The 2017 International Builders’ Show (IBS) marks my 26th consecutive year of attendance.
Why is Warren Buffett on the Cover of PB?
Buffett is sold on building information modeling (BIM) technology and wants home builders to believe in it too.
You may have asked yourself that question after glancing at the cover of this month's Professional Builder. Before you write us off as sensationalists, let me explain our reasons for playing up the Oracle of Omaha in such a way.
As we all know, Buffett has had close ties with the U.S. home-building industry for nearly a decade. His behemoth conglomerate holding company, Berkshire Hathaway, owns half a dozen housing-related manufacturing companies, including Shaw, Acme Brick, Benjamin Moore, Johns Manville, MiTek and modular home builder Clayton Homes. Berkshire Hathaway also has a sizable stake in USG and Wells Fargo.
But it's one of Buffett's less-publicized investments that piqued our interest. About a year and a half ago, Berkshire Hathaway's MiTek made a huge play in the CAD software/services market by acquiring Simpad, a plan-services company that offers outsourced, optimized plans to home builders with the help of tools like 3D-CAD and building information modeling (BIM) software.

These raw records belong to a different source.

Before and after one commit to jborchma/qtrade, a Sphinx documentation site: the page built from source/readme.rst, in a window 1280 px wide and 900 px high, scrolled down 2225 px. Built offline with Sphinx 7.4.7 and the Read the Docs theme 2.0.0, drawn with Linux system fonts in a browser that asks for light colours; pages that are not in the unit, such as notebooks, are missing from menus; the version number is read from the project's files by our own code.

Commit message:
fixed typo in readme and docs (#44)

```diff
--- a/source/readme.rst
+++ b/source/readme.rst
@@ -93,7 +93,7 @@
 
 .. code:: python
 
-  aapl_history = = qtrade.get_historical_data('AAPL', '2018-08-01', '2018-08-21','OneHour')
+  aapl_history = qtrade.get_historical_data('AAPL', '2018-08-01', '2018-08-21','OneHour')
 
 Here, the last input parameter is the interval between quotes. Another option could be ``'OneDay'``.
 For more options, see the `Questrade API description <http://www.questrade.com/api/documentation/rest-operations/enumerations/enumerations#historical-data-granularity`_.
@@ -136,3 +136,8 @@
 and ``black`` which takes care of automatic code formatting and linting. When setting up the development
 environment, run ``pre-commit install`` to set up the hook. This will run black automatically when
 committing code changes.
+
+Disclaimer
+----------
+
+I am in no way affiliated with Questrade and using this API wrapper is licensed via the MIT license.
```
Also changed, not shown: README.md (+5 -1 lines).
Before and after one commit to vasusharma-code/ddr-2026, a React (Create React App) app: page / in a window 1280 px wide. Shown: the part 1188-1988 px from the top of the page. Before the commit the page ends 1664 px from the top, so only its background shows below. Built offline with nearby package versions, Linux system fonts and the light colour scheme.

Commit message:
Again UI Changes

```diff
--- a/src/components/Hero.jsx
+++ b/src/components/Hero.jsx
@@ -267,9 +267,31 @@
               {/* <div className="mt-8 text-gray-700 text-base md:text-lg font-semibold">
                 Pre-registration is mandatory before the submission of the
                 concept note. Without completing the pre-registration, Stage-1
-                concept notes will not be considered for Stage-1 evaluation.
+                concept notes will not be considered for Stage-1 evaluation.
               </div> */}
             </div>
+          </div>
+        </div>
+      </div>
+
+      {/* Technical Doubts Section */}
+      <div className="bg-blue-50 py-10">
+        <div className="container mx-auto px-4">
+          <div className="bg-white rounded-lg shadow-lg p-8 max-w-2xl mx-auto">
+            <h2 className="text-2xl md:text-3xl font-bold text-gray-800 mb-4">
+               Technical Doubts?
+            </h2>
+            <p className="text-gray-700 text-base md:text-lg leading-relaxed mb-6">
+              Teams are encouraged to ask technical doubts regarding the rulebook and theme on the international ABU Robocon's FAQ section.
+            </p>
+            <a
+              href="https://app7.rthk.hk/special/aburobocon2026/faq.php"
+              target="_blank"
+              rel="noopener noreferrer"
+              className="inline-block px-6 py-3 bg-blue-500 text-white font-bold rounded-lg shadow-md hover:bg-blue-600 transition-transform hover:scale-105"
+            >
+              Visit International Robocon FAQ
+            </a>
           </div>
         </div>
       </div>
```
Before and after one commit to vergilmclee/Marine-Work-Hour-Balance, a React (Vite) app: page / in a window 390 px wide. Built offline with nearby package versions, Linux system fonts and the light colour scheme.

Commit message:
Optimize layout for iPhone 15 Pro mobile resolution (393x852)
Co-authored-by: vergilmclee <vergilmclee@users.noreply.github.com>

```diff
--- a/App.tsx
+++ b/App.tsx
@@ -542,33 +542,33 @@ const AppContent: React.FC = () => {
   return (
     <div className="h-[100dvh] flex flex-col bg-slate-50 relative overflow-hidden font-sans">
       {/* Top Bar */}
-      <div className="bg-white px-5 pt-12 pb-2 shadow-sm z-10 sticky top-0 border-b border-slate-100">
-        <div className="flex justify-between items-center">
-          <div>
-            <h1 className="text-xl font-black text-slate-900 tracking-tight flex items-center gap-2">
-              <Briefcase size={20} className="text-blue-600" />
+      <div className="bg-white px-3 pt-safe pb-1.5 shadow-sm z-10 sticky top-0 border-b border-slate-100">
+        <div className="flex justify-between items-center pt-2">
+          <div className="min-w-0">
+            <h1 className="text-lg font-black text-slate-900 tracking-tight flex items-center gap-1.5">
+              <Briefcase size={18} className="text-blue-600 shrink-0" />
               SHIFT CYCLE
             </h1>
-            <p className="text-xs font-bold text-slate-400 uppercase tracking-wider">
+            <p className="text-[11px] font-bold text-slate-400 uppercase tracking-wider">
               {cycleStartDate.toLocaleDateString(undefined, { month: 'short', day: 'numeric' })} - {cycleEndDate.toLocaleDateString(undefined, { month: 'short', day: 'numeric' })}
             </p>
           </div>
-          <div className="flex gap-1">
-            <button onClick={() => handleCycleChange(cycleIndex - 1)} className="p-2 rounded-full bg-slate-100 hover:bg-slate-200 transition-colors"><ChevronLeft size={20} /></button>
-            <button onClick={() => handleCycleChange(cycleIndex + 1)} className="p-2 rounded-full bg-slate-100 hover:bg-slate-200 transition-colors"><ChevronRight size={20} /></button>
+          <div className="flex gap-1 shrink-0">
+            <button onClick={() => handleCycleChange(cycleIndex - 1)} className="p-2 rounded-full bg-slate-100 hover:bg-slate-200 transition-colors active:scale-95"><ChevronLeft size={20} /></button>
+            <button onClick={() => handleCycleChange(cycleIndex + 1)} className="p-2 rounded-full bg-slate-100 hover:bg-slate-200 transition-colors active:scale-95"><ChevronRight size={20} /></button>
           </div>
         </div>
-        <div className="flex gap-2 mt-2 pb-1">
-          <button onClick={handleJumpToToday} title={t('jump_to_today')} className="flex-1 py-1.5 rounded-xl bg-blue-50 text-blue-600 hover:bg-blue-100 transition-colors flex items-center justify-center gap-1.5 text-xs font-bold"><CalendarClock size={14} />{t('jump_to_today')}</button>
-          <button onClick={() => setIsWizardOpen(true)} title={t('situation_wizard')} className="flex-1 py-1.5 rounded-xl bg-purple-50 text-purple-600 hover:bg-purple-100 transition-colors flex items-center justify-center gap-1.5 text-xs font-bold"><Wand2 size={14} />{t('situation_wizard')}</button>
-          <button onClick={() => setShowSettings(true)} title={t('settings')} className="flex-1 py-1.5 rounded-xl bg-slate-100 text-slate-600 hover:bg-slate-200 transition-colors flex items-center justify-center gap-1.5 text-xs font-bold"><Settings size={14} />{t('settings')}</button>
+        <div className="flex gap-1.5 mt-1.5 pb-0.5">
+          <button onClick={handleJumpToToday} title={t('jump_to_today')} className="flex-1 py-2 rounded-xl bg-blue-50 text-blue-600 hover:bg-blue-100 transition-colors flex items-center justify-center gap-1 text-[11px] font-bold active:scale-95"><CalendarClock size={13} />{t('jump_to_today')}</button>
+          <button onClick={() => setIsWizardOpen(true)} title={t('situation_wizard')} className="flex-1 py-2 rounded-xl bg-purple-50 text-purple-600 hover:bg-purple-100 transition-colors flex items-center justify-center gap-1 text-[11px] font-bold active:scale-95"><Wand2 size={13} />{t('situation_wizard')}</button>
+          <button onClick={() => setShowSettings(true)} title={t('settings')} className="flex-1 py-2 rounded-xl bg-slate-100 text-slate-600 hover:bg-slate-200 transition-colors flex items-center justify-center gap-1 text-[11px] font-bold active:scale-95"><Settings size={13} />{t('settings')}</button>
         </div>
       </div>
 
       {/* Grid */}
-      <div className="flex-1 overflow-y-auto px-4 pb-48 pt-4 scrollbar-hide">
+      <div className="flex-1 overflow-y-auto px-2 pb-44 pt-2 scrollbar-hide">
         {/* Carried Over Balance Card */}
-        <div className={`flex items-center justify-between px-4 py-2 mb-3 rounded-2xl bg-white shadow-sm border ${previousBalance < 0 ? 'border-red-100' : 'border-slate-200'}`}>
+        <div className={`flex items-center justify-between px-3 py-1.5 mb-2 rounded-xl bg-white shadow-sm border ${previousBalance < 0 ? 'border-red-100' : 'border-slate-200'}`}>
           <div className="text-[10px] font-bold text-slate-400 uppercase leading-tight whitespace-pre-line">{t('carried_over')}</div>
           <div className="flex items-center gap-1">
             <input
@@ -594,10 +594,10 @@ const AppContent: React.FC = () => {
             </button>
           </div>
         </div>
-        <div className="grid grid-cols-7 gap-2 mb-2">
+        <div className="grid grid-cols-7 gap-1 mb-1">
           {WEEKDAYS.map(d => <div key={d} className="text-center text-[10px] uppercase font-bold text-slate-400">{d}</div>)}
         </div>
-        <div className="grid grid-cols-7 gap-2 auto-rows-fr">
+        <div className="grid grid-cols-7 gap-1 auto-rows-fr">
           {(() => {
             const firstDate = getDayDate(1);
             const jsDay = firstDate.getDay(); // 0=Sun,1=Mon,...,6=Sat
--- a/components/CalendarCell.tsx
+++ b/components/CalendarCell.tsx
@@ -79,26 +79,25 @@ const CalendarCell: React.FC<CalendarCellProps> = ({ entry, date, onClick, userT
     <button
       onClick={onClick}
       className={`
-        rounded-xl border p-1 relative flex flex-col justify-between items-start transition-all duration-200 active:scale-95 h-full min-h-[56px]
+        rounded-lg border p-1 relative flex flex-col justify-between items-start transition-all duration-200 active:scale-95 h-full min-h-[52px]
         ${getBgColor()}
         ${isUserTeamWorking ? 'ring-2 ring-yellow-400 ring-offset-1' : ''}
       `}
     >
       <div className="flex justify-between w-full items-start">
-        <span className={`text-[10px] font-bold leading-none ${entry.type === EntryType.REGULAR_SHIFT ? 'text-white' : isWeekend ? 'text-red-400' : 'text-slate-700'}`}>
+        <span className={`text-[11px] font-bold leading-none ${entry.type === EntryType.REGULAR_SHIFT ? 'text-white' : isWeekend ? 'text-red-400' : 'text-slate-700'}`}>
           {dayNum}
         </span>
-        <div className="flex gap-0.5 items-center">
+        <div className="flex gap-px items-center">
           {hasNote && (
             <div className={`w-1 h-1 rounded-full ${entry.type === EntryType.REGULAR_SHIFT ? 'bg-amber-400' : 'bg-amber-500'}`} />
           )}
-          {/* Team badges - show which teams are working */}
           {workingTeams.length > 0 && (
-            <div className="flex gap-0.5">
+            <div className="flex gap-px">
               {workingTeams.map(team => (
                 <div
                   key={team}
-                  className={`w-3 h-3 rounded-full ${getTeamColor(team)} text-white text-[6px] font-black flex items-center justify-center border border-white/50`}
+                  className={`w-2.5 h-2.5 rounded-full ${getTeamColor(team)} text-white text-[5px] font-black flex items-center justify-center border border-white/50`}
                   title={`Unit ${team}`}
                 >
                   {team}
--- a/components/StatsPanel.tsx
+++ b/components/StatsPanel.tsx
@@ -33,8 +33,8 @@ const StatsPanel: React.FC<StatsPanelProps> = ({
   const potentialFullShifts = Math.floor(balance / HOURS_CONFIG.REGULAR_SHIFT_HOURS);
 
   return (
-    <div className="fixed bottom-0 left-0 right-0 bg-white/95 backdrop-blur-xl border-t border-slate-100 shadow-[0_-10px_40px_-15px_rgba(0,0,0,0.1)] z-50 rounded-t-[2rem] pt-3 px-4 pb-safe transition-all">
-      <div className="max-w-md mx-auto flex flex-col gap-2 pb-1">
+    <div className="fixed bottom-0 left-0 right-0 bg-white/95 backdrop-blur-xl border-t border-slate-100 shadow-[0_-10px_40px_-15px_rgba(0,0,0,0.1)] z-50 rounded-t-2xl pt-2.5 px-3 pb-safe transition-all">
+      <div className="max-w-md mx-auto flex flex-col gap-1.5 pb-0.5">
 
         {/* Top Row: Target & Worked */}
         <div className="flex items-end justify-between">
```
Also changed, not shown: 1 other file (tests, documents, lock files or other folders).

Why the investment in BIM and 3D modeling services? One of Buffett's long-time creeds is to keep things simple, and he sees these tools and services as a way to automate what has traditionally been an inefficient, time-consuming, wasteful process. Simply put, Buffett views the automating of home building as one of the best bets going forward.
“The home-building industry, like others, will find ways to reduce costs through technology,” wrote Buffett in a book on Simpad that was distributed to CEOs of the top 50 U.S. home builders late last year. “I also see the current environment as an important opportunity for leading builders to retool their businesses and to prepare for the up-cycle ahead.”
The housing industry may still be in the tank, but Buffett has stated publicly that it's merely in a correction period following the recent boom. He's a long-term strategist who sees an inevitable demand for new housing. Let's not forget that the U.S. population is expected to grow by 100 million in the next 40 years. These people will need some place to live.